* _Activity_:
Please write out each entry that follows, keeping it exactly the same.

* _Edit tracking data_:
<<<<

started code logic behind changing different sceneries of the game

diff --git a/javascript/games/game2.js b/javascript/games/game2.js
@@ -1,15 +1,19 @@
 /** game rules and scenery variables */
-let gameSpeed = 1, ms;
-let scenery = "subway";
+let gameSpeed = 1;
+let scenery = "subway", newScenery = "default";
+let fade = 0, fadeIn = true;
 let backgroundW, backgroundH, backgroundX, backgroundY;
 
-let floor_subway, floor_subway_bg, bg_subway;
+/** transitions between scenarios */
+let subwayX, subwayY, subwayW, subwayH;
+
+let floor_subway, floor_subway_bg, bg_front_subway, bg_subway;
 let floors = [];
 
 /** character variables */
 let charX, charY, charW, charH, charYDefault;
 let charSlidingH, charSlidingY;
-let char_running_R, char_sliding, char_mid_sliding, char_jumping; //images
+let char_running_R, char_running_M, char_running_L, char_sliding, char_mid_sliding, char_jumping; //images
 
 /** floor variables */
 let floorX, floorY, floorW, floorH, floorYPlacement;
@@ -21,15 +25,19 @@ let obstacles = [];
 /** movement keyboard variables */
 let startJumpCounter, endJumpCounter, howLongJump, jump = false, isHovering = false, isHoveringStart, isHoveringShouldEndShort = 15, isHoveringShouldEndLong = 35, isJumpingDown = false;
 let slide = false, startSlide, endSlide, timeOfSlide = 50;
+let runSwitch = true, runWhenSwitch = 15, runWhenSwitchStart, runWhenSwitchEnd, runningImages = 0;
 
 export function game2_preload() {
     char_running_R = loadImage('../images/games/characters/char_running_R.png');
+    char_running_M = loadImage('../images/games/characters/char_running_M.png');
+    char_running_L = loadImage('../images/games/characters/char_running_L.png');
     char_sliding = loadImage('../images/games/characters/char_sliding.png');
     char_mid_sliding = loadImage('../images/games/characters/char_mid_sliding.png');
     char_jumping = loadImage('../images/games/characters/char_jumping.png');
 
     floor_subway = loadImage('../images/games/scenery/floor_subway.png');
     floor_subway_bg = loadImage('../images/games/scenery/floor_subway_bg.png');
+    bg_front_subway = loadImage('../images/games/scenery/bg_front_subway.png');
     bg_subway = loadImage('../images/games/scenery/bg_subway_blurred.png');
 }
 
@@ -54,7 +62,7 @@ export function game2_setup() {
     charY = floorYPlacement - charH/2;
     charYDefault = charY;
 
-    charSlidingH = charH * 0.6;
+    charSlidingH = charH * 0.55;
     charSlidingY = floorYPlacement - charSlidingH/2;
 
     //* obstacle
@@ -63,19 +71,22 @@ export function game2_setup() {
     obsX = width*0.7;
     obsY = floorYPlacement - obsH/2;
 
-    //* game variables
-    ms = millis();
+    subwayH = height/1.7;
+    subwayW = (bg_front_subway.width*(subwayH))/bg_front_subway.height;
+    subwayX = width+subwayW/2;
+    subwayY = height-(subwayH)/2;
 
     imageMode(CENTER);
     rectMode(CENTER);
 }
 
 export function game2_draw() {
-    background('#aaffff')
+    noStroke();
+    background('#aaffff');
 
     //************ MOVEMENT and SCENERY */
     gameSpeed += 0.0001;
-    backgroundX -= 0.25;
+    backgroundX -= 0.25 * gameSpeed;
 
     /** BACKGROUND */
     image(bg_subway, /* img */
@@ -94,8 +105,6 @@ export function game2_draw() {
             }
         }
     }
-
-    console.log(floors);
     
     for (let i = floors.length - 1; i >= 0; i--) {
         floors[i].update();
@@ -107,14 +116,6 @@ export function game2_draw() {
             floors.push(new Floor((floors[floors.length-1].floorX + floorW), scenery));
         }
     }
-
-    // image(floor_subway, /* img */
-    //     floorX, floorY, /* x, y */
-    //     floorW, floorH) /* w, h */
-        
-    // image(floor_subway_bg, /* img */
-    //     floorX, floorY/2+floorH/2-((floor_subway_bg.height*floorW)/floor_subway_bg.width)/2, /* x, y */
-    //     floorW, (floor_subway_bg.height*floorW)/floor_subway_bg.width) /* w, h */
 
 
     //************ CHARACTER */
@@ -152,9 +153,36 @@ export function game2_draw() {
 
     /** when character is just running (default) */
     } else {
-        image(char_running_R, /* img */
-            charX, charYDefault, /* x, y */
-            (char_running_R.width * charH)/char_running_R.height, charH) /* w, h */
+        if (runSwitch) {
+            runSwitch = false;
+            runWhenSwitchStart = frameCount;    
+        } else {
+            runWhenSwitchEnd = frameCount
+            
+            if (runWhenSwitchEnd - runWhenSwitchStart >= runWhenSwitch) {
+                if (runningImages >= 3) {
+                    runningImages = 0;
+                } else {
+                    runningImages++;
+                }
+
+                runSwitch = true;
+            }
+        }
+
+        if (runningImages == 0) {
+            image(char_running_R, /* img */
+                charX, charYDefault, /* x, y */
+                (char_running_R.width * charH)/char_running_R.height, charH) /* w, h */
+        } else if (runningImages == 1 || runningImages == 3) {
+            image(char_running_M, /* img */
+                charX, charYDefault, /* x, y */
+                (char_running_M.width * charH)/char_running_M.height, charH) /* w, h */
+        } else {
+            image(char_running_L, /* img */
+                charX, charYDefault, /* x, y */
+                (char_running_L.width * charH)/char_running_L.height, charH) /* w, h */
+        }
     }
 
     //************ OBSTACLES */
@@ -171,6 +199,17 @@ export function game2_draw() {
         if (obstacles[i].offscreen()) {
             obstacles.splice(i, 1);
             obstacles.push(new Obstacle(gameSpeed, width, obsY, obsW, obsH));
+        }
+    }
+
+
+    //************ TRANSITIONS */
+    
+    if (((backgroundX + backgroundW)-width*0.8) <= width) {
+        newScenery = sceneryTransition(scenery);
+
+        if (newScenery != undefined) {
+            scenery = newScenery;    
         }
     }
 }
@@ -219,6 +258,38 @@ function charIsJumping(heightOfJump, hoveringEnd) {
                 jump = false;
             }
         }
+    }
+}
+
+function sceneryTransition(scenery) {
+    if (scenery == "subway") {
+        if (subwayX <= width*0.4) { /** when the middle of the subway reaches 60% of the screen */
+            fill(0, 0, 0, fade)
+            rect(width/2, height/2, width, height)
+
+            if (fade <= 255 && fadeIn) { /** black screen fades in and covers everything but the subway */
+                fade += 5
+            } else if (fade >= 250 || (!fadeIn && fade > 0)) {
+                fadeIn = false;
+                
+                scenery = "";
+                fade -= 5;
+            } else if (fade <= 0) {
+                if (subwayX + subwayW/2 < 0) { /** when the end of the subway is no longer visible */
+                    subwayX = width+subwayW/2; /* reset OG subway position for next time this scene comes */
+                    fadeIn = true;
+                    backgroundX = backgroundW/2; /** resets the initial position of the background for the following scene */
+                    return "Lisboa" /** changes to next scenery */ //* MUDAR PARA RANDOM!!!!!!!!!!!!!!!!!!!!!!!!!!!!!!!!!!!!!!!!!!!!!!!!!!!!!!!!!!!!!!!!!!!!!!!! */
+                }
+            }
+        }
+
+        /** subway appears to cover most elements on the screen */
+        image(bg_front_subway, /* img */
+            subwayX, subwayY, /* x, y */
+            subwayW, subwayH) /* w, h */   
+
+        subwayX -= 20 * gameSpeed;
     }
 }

>>>>

* _Written response_:
started code logic behind changing different sceneries of the game

diff --git a/javascript/games/game2.js b/javascript/games/game2.js
@@ -1,15 +1,19 @@
 /** game rules and scenery variables */
-let gameSpeed = 1, ms;
-let scenery = "subway";
+let gameSpeed = 1;
+let scenery = "subway", newScenery = "default";
+let fade = 0, fadeIn = true;
 let backgroundW, backgroundH, backgroundX, backgroundY;
 
-let floor_subway, floor_subway_bg, bg_subway;
+/** transitions between scenarios */
+let subwayX, subwayY, subwayW, subwayH;
+
+let floor_subway, floor_subway_bg, bg_front_subway, bg_subway;
 let floors = [];
 
 /** character variables */
 let charX, charY, charW, charH, charYDefault;
 let charSlidingH, charSlidingY;
-let char_running_R, char_sliding, char_mid_sliding, char_jumping; //images
+let char_running_R, char_running_M, char_running_L, char_sliding, char_mid_sliding, char_jumping; //images
 
 /** floor variables */
 let floorX, floorY, floorW, floorH, floorYPlacement;
@@ -21,15 +25,19 @@ let obstacles = [];
 /** movement keyboard variables */
 let startJumpCounter, endJumpCounter, howLongJump, jump = false, isHovering = false, isHoveringStart, isHoveringShouldEndShort = 15, isHoveringShouldEndLong = 35, isJumpingDown = false;
 let slide = false, startSlide, endSlide, timeOfSlide = 50;
+let runSwitch = true, runWhenSwitch = 15, runWhenSwitchStart, runWhenSwitchEnd, runningImages = 0;
 
 export function game2_preload() {
     char_running_R = loadImage('../images/games/characters/char_running_R.png');
+    char_running_M = loadImage('../images/games/characters/char_running_M.png');
+    char_running_L = loadImage('../images/games/characters/char_running_L.png');
     char_sliding = loadImage('../images/games/characters/char_sliding.png');
     char_mid_sliding = loadImage('../images/games/characters/char_mid_sliding.png');
     char_jumping = loadImage('../images/games/characters/char_jumping.png');
 
     floor_subway = loadImage('../images/games/scenery/floor_subway.png');
     floor_subway_bg = loadImage('../images/games/scenery/floor_subway_bg.png');
+    bg_front_subway = loadImage('../images/games/scenery/bg_front_subway.png');
     bg_subway = loadImage('../images/games/scenery/bg_subway_blurred.png');
 }
 
@@ -54,7 +62,7 @@ export function game2_setup() {
     charY = floorYPlacement - charH/2;
     charYDefault = charY;
 
-    charSlidingH = charH * 0.6;
+    charSlidingH = charH * 0.55;
     charSlidingY = floorYPlacement - charSlidingH/2;
 
     //* obstacle
@@ -63,19 +71,22 @@ export function game2_setup() {
     obsX = width*0.7;
     obsY = floorYPlacement - obsH/2;
 
-    //* game variables
-    ms = millis();
+    subwayH = height/1.7;
+    subwayW = (bg_front_subway.width*(subwayH))/bg_front_subway.height;
+    subwayX = width+subwayW/2;
+    subwayY = height-(subwayH)/2;
 
     imageMode(CENTER);
     rectMode(CENTER);
 }
 
 export function game2_draw() {
-    background('#aaffff')
+    noStroke();
+    background('#aaffff');
 
     //************ MOVEMENT and SCENERY */
     gameSpeed += 0.0001;
-    backgroundX -= 0.25;
+    backgroundX -= 0.25 * gameSpeed;
 
     /** BACKGROUND */
     image(bg_subway, /* img */
@@ -94,8 +105,6 @@ export function game2_draw() {
             }
         }
     }
-
-    console.log(floors);
     
     for (let i = floors.length - 1; i >= 0; i--) {
         floors[i].update();
@@ -107,14 +116,6 @@ export function game2_draw() {
             floors.push(new Floor((floors[floors.length-1].floorX + floorW), scenery));
         }
     }
-
-    // image(floor_subway, /* img */
-    //     floorX, floorY, /* x, y */
-    //     floorW, floorH) /* w, h */
-        
-    // image(floor_subway_bg, /* img */
-    //     floorX, floorY/2+floorH/2-((floor_subway_bg.height*floorW)/floor_subway_bg.width)/2, /* x, y */
-    //     floorW, (floor_subway_bg.height*floorW)/floor_subway_bg.width) /* w, h */
 
 
     //************ CHARACTER */
@@ -152,9 +153,36 @@ export function game2_draw() {
 
     /** when character is just running (default) */
     } else {
-        image(char_running_R, /* img */
-            charX, charYDefault, /* x, y */
-            (char_running_R.width * charH)/char_running_R.height, charH) /* w, h */
+        if (runSwitch) {
+            runSwitch = false;
+            runWhenSwitchStart = frameCount;    
+        } else {
+            runWhenSwitchEnd = frameCount
+            
+            if (runWhenSwitchEnd - runWhenSwitchStart >= runWhenSwitch) {
+                if (runningImages >= 3) {
+                    runningImages = 0;
+                } else {
+                    runningImages++;
+                }
+
+                runSwitch = true;
+            }
+        }
+
+        if (runningImages == 0) {
+            image(char_running_R, /* img */
+                charX, charYDefault, /* x, y */
+                (char_running_R.width * charH)/char_running_R.height, charH) /* w, h */
+        } else if (runningImages == 1 || runningImages == 3) {
+            image(char_running_M, /* img */
+                charX, charYDefault, /* x, y */
+                (char_running_M.width * charH)/char_running_M.height, charH) /* w, h */
+        } else {
+            image(char_running_L, /* img */
+                charX, charYDefault, /* x, y */
+                (char_running_L.width * charH)/char_running_L.height, charH) /* w, h */
+        }
     }
 
     //************ OBSTACLES */
@@ -171,6 +199,17 @@ export function game2_draw() {
         if (obstacles[i].offscreen()) {
             obstacles.splice(i, 1);
             obstacles.push(new Obstacle(gameSpeed, width, obsY, obsW, obsH));
+        }
+    }
+
+
+    //************ TRANSITIONS */
+    
+    if (((backgroundX + backgroundW)-width*0.8) <= width) {
+        newScenery = sceneryTransition(scenery);
+
+        if (newScenery != undefined) {
+            scenery = newScenery;    
         }
     }
 }
@@ -219,6 +258,38 @@ function charIsJumping(heightOfJump, hoveringEnd) {
                 jump = false;
             }
         }
+    }
+}
+
+function sceneryTransition(scenery) {
+    if (scenery == "subway") {
+        if (subwayX <= width*0.4) { /** when the middle of the subway reaches 60% of the screen */
+            fill(0, 0, 0, fade)
+            rect(width/2, height/2, width, height)
+
+            if (fade <= 255 && fadeIn) { /** black screen fades in and covers everything but the subway */
+                fade += 5
+            } else if (fade >= 250 || (!fadeIn && fade > 0)) {
+                fadeIn = false;
+                
+                scenery = "";
+                fade -= 5;
+            } else if (fade <= 0) {
+                if (subwayX + subwayW/2 < 0) { /** when the end of the subway is no longer visible */
+                    subwayX = width+subwayW/2; /* reset OG subway position for next time this scene comes */
+                    fadeIn = true;
+                    backgroundX = backgroundW/2; /** resets the initial position of the background for the following scene */
+                    return "Lisboa" /** changes to next scenery */ //* MUDAR PARA RANDOM!!!!!!!!!!!!!!!!!!!!!!!!!!!!!!!!!!!!!!!!!!!!!!!!!!!!!!!!!!!!!!!!!!!!!!!! */
+                }
+            }
+        }
+
+        /** subway appears to cover most elements on the screen */
+        image(bg_front_subway, /* img */
+            subwayX, subwayY, /* x, y */
+            subwayW, subwayH) /* w, h */   
+
+        subwayX -= 20 * gameSpeed;
     }
 }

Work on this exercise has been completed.